“Greta sweet.” He said that already. “I was thinking, the people need their Woman of the Ways for counsel and help, especially in difficult times such as these.” He paused. He was not sure what to ask so Greta helped him out.
“So, you want someone else to be the Woman of the Ways,” she said. Papa nodded. “Impossible. I did not pick this, as you know. I’ve been with Mother Hulda almost all my life and regularly for the last five years because she knew I was chosen to follow-after her. There is no one else.”
“Mother Hulda?” Papa said, hopefully, though he knew better.
Greta shook her head and spelled it out. “She is too old and there is not enough time for her even if there was someone else.” Greta did not say that Mother Hulda would die soon, but they both understood.
“Not by mid-summer,” Greta said in a voice that was not to be questioned. “And there is no one right now to pass them on to. Papa, I must be what I was born to be. I would cut off my right arm before giving this up.”
“I would cut off my right arm for peace,” Papa said. “Worse, I have given my only daughter to the Romans for a pinch of hope.” He looked at the floor, ashamed of himself. Deep inside, Greta understood, even if she despised her fate. She kissed Papa’s cheek and spoke, though her heart was not in the words.
“I will do my duty,” she said.
Papa looked up. “I know you will.” He kissed her forehead. “I believe in you.” And he rushed out the door, his cape fluttering behind.

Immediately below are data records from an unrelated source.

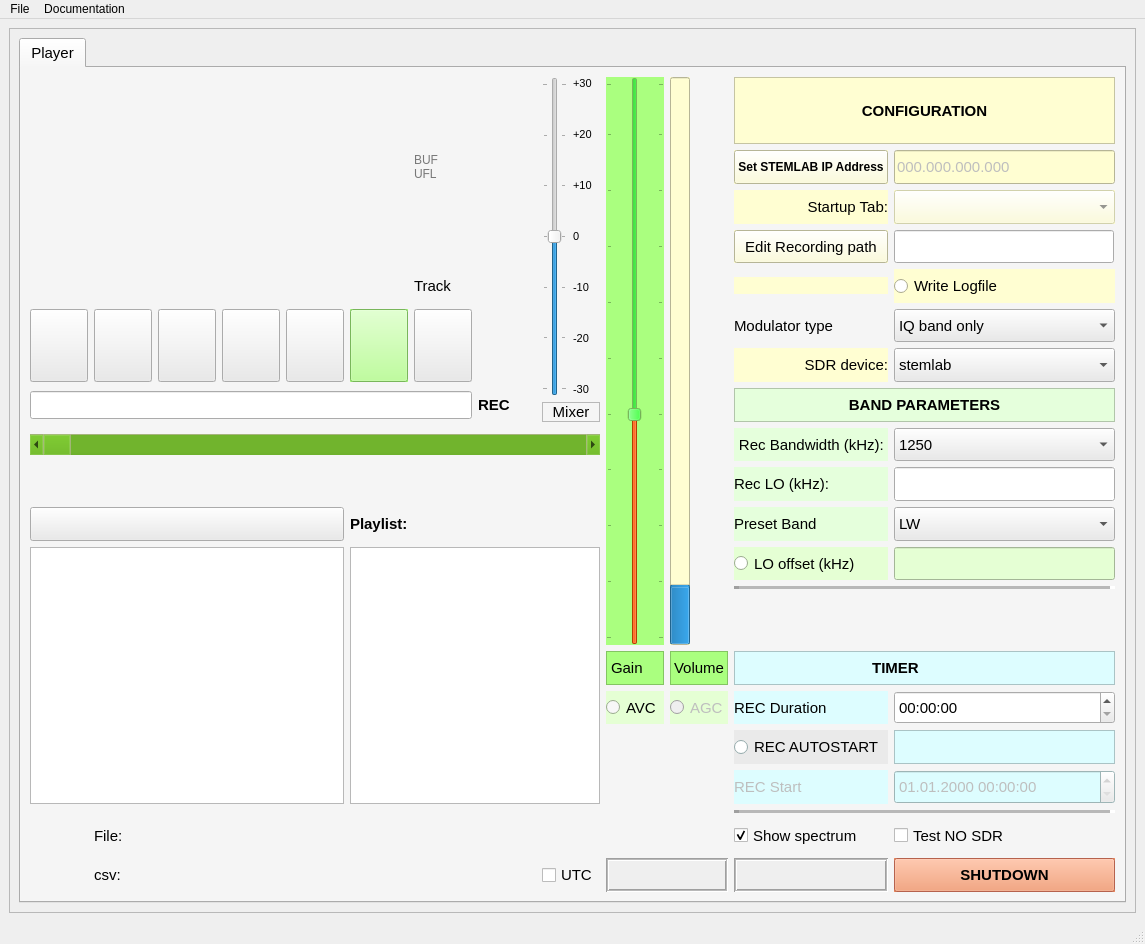
This is sources/core/ressources/COHIWizard_GUI_v10_scrollhv_skin_5.ui in hermy-sf/COHIWizard as Qt 5 draws it before an edit. The edited form follows.
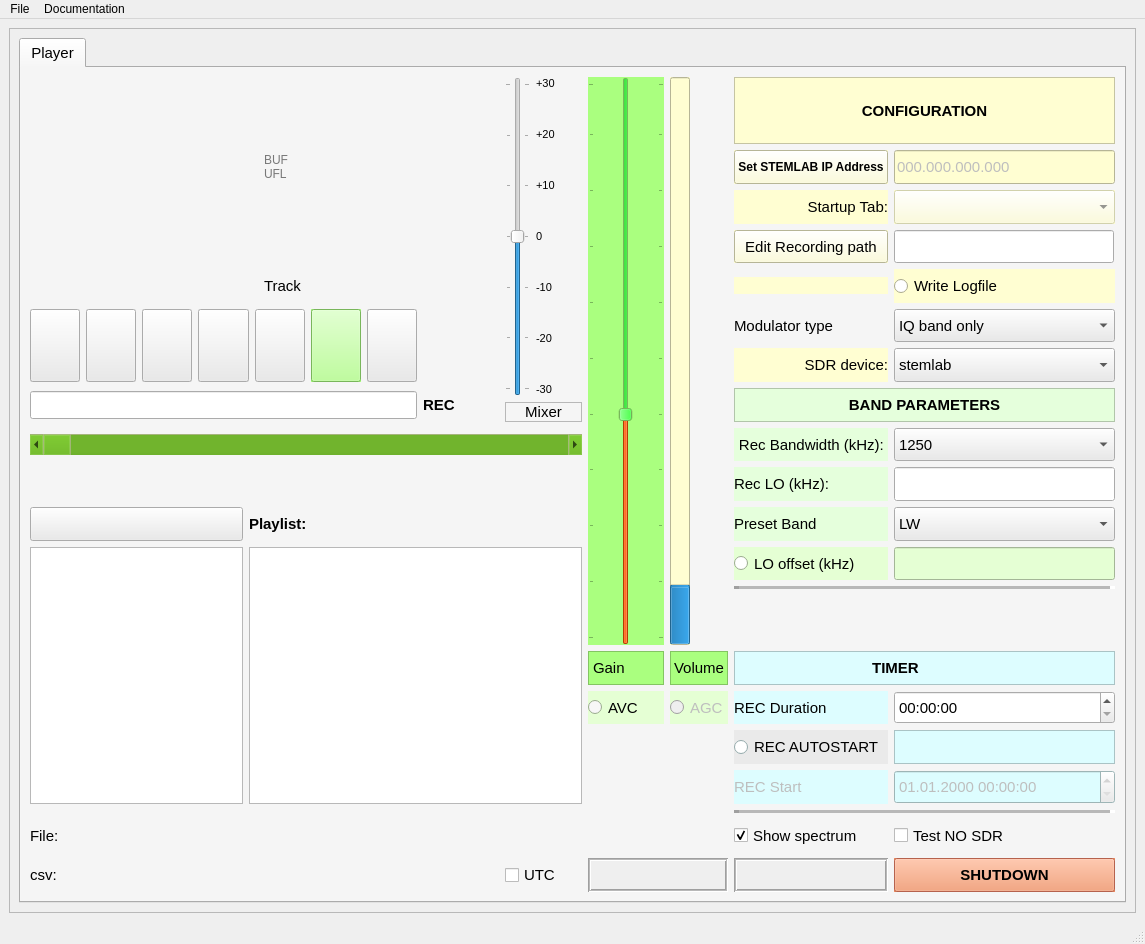
This is the edited form. Icons and pictures are not drawn.

Commit message: Player skin 5: equal transport buttons, file/csv labels at the left

```diff
--- a/sources/core/ressources/COHIWizard_GUI_v10_scrollhv_skin_5.ui
+++ b/sources/core/ressources/COHIWizard_GUI_v10_scrollhv_skin_5.ui
@@ -176,7 +176,7 @@
            </attribute>
            <layout class="QGridLayout" name="gridLayout_2">
             <item row="0" column="0">
-             <layout class="QGridLayout" name="gridLayout_10" rowstretch="2,0,0,0,0,0,0,0,0,0,0,0,0,0,0,0,0,0,0,0,0" columnstretch="1,0,0,0,0,0,0,0,0,0,0,0,0,0">
+             <layout class="QGridLayout" name="gridLayout_10" rowstretch="2,0,0,0,0,0,0,0,0,0,0,0,0,0,0,0,0,0,0,0,0" columnstretch="2,2,2,2,2,2,2,0,0,0,0,0,0,0">
               <item row="0" column="8" rowspan="8">
                <widget class="QFrame" name="frame_Mixer">
                 <property name="frameShape"><enum>QFrame::NoFrame</enum></property>
@@ -2805,10 +2805,12 @@
                 </property>
                </widget>
               </item>
-              <item row="19" column="1">
+              <item row="19" column="0" colspan="12">
+               <layout class="QHBoxLayout" name="horizontalLayout_wavfile" stretch="0,1">
+                <item>
                <widget class="QLabel" name="label_48">
                 <property name="sizePolicy">
-                 <sizepolicy hsizetype="Expanding" vsizetype="Expanding">
+                    <sizepolicy hsizetype="Fixed" vsizetype="Expanding">
                   <horstretch>1</horstretch>
                   <verstretch>1</verstretch>
                  </sizepolicy>
@@ -2829,6 +2831,38 @@
                 </property>
                </widget>
               </item>
+                <item>
+                  <widget class="QLabel" name="label_Filename_Player">
+                   <property name="sizePolicy">
+                    <sizepolicy hsizetype="Ignored" vsizetype="Expanding">
+                     <horstretch>1</horstretch>
+                     <verstretch>1</verstretch>
+                    </sizepolicy>
+                   </property>
+                   <property name="minimumSize">
+                    <size>
+                     <width>10</width>
+                     <height>26</height>
+                    </size>
+                   </property>
+                   <property name="maximumSize">
+                    <size>
+                     <width>16777215</width>
+                     <height>26</height>
+                    </size>
+                   </property>
+                   <property name="font">
+                    <font>
+                     <pointsize>11</pointsize>
+                    </font>
+                   </property>
+                   <property name="text">
+                    <string/>
+                   </property>
+                  </widget>
+                </item>
+               </layout>
+              </item>
               <item row="8" column="12">
                <widget class="QLabel" name="label_BW">
                 <property name="sizePolicy">
@@ -6040,36 +6074,6 @@
                 </item>
                </widget>
               </item>
-              <item row="19" column="3" colspan="9">
-               <widget class="QLabel" name="label_Filename_Player">
-                <property name="sizePolicy">
-                 <sizepolicy hsizetype="Expanding" vsizetype="Expanding">
-                  <horstretch>1</horstretch>
-                  <verstretch>1</verstretch>
-                 </sizepolicy>
-                </property>
-                <property name="minimumSize">
-                 <size>
-                  <width>300</width>
-                  <height>26</height>
-                 </size>
-                </property>
-                <property name="maximumSize">
-                 <size>
-                  <width>1000</width>
-                  <height>26</height>
-                 </size>
-                </property>
-                <property name="font">
-                 <font>
-                  <pointsize>11</pointsize>
-                 </font>
-                </property>
-                <property name="text">
-                 <string/>
-                </property>
-               </widget>
-              </item>
               <item row="16" column="13">
                <widget class="QFrame" name="frame_16">
                 <property name="sizePolicy">
@@ -6948,7 +6952,9 @@
                 </property>
                </widget>
               </item>
-              <item row="5" column="0" rowspan="2">
+              <item row="5" column="0" rowspan="2" colspan="7">
+               <layout class="QHBoxLayout" name="horizontalLayout_transport" stretch="1,1,1,1,1,1,1">
+                <item>
                <widget class="QPushButton" name="pushButton_REW">
                 <property name="enabled">
                  <bool>true</bool>
@@ -6961,7 +6967,7 @@
                 </property>
                 <property name="minimumSize">
                  <size>
-                  <width>10</width>
+                     <width>40</width>
                   <height>30</height>
                  </size>
                 </property>
@@ -7010,7 +7016,7 @@
                 </property>
                </widget>
               </item>
-              <item row="5" column="1" rowspan="2">
+                <item>
                <widget class="QPushButton" name="pushButton_Stop">
                 <property name="enabled">
                  <bool>true</bool>
@@ -7023,7 +7029,7 @@
                 </property>
                 <property name="minimumSize">
                  <size>
-                  <width>10</width>
+                     <width>40</width>
                   <height>30</height>
                  </size>
                 </property>
@@ -7073,7 +7079,7 @@
                 </property>
                </widget>
               </item>
-              <item row="5" column="2" rowspan="2">
+                <item>
                <widget class="QPushButton" name="pushButton_Play">
                 <property name="enabled">
                  <bool>true</bool>
@@ -7086,7 +7092,7 @@
                 </property>
                 <property name="minimumSize">
                  <size>
-                  <width>10</width>
+                     <width>40</width>
                   <height>30</height>
                  </size>
                 </property>
@@ -7136,7 +7142,7 @@
                 </property>
                </widget>
               </item>
-              <item row="5" column="3" rowspan="2">
+                <item>
                <widget class="QPushButton" name="pushButton_Loop">
                 <property name="enabled">
                  <bool>true</bool>
@@ -7149,7 +7155,7 @@
                 </property>
                 <property name="minimumSize">
                  <size>
-                  <width>10</width>
+                     <width>40</width>
                   <height>30</height>
                  </size>
                 </property>
@@ -7195,7 +7201,7 @@
                 </property>
                </widget>
               </item>
-              <item row="5" column="4" rowspan="2">
+                <item>
                <widget class="QPushButton" name="pushButton_FF">
                 <property name="enabled">
                  <bool>true</bool>
@@ -7208,7 +7214,7 @@
                 </property>
                 <property name="minimumSize">
                  <size>
-                  <width>10</width>
+                     <width>40</width>
                   <height>30</height>
                  </size>
                 </property>
@@ -7261,7 +7267,7 @@
                 </property>
                </widget>
               </item>
-              <item row="5" column="5" rowspan="2">
+                <item>
                <widget class="QPushButton" name="pushButton_REC">
                 <property name="enabled">
                  <bool>true</bool>
@@ -7274,7 +7280,7 @@
                 </property>
                 <property name="minimumSize">
                  <size>
-                  <width>10</width>
+                     <width>40</width>
                   <height>30</height>
                  </size>
                 </property>
@@ -7530,7 +7536,7 @@
                 </property>
                </widget>
               </item>
-              <item row="5" column="6" rowspan="2">
+                <item>
                <widget class="QPushButton" name="pushButton_adv1byte">
                 <property name="enabled">
                  <bool>true</bool>
@@ -7543,7 +7549,7 @@
                 </property>
                 <property name="minimumSize">
                  <size>
-                  <width>10</width>
+                     <width>40</width>
                   <height>30</height>
                  </size>
                 </property>
@@ -7597,6 +7603,8 @@
                 </property>
                </widget>
               </item>
+               </layout>
+              </item>
               <item row="5" column="12">
                <widget class="QLabel" name="label_11">
                 <property name="sizePolicy">
@@ -7700,10 +7708,12 @@
                 </property>
                </widget>
               </item>
-              <item row="20" column="1">
+              <item row="20" column="0" colspan="8">
+               <layout class="QHBoxLayout" name="horizontalLayout_csvfile" stretch="0,1">
+                <item>
                <widget class="QLabel" name="label_13">
                 <property name="sizePolicy">
-                 <sizepolicy hsizetype="Expanding" vsizetype="Expanding">
+                    <sizepolicy hsizetype="Fixed" vsizetype="Expanding">
                   <horstretch>0</horstretch>
                   <verstretch>0</verstretch>
                  </sizepolicy>
@@ -7713,10 +7723,10 @@
                 </property>
                </widget>
               </item>
-              <item row="20" column="3" colspan="5">
+                <item>
                <widget class="QLabel" name="label_csv_filename">
                 <property name="sizePolicy">
-                 <sizepolicy hsizetype="Expanding" vsizetype="Expanding">
+                    <sizepolicy hsizetype="Ignored" vsizetype="Expanding">
                   <horstretch>0</horstretch>
                   <verstretch>0</verstretch>
                  </sizepolicy>
@@ -7725,6 +7735,8 @@
                  <string/>
                 </property>
                </widget>
+                </item>
+               </layout>
               </item>
              </layout>
             </item>
```
Lines whose indentation alone changed are shown as unchanged. The commit also changes 1 other file.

R5 Greta: Betrothed… but there are some twists and turns in this road. Don’t miss it…